In a recent survey we conducted, it turned out the DBAs are mostly ignoring security patches. Two thirds of the DBAs have never applied a CPU and only about 10% of them are applying CPUs in a timely fashion. After releasing the survey, we had some interesting responses in online publications and blogs which I would like to address in this post.

Response number 1 – Lies, damned lies, and statistics
The survey is made up, we asked the wrong questions, we did not understand the answers and my favorite – the survey contacted only lazy DBAs between at home between 1PM and 3PM.
Well, let me set the record straight here – the rolling survey was conducted in face to face OUG meetings – 14 different ones across the US, anywhere from 10 people in a room to 45 people. We did not select who was invited or who attended. These were OUG members who chose to attend our sessions. If anything, I would say these were people rather more interested in database security than the average.
We asked two questions –
1) Have you installed the latest Oracle CPU? (actually, since some meetings where right after the CPU we’ve asked about the latest 2 CPUs).
2) Have you ever installed an Oracle CPU?
You can find the actual answers in the survey itself. I should add that the results were quite similar across the different OUG meetings.
I can relate to this disbelief in the results. It sounds amazing that the most important assets of the organization are left un-patched especially after so many publicized incidents. But those in the know already knew this.

Response number 2 – DBAs are just lazy
Well, as a former DBA for many years I definitely do not insinuate that DBAs are lazy. The simple fact is that they just have too much working against them when trying to apply the CPUs:
1. The need to test all applications using the database is a heavy burden
2. Oracle supports only the latest patchsets
3. The lack of application vendor certification of the CPUs
4. The simple fact that it takes a huge amount of work to manually shutdown the database and apply the patch in an organization running hundreds if not thousands of instances
5. For production critical databases you have to consider maintenance windows which might come once a year
6. The lack of understanding by some IT security personnel of the severity of the problem simply does not generate enough pressure in the organization – please see Rich Mogull’s excellent post on this topic.
All in all, I know of companies that analyze and deploy CPUs as soon as three months after release but those companies are very few and usually have budgets in the millions for such things…

Response number 3 – Yeah, we all knew that is the case
I know, I knew it as well being a DBA and all.

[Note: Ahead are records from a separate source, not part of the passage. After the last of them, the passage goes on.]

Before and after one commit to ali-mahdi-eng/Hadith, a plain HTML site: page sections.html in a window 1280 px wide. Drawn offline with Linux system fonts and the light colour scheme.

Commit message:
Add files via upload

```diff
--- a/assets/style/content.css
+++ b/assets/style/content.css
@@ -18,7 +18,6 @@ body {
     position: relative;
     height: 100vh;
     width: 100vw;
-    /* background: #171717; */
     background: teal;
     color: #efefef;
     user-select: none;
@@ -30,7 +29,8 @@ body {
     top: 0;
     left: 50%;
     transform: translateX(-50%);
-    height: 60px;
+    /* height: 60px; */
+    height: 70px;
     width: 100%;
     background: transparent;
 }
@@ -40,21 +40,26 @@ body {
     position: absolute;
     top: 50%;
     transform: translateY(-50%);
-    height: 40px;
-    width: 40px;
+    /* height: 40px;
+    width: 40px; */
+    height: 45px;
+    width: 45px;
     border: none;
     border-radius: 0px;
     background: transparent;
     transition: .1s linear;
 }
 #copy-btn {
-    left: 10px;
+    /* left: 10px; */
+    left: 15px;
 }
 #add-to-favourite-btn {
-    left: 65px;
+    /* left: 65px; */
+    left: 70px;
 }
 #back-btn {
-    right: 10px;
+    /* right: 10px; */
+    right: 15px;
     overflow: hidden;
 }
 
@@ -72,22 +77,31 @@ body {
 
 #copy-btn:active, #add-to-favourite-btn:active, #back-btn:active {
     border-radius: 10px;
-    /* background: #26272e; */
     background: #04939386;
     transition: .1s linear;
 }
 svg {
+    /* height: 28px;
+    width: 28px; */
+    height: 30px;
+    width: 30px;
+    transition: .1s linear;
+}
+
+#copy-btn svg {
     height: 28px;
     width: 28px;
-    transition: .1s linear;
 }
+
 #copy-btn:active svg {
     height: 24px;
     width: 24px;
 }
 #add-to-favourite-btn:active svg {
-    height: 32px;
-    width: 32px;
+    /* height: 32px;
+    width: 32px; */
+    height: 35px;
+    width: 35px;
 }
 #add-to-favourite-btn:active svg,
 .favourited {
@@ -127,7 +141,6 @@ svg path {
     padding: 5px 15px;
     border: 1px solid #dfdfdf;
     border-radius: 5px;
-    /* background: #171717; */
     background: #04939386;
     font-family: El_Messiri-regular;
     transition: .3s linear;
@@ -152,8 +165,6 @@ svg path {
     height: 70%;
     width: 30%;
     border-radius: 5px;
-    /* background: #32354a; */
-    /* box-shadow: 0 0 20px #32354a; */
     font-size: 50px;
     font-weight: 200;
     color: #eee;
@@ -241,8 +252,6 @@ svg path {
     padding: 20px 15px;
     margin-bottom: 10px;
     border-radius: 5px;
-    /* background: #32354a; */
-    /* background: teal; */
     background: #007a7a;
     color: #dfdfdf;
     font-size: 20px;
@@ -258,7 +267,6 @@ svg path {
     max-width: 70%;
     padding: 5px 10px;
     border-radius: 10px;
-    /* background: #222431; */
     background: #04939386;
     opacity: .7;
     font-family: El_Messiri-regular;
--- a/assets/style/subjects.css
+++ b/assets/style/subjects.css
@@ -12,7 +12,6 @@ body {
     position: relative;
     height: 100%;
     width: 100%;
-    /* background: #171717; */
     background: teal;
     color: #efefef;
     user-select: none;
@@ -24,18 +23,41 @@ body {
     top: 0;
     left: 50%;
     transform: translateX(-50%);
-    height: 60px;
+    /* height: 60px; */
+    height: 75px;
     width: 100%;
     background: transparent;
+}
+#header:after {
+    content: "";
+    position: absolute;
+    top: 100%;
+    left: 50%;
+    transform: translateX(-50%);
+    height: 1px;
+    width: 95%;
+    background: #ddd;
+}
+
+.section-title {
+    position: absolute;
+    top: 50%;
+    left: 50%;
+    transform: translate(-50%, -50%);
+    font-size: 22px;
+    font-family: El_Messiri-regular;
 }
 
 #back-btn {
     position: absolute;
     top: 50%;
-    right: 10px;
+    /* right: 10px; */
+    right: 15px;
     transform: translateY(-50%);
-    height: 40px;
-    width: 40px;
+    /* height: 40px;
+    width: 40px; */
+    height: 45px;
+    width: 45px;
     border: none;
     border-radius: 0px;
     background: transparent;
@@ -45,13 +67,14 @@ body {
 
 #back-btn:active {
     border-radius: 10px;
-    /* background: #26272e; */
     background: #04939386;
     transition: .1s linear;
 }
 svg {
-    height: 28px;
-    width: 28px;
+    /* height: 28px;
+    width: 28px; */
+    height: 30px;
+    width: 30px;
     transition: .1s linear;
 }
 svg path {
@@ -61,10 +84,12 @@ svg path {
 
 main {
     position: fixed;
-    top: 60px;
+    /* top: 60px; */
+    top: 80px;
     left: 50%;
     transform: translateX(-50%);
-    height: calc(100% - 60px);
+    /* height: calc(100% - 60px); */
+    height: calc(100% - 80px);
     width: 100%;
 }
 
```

But I always thought that DBAs at least deploy the patches after testing them. We are talking about severe vulnerabilities. Some of them are remotely exploitable without credentials.

A final remark – as always in security – use common sense:
1) Install only what you use, don’t install features you are not going to use and remove them if installed by default – many vulnerabilities are in rarely used components like Oracle Spatial, etc.
2) Use the least privilege principle – give the minimum permissions required for the task – every permission can be used to attack the database (create view, create procedure, etc.). Many packages can be used for an attack. Lock them down.
3) Check for default and weak passwords – there are many tools out there. Check after every patch as there were cases it restored default accounts.
4) Secure the network – use firewalls, valid node checking, etc.
5) Use secure coding – bind variables, bind variables, bind variables.

There are many white papers out there talking about Oracle security…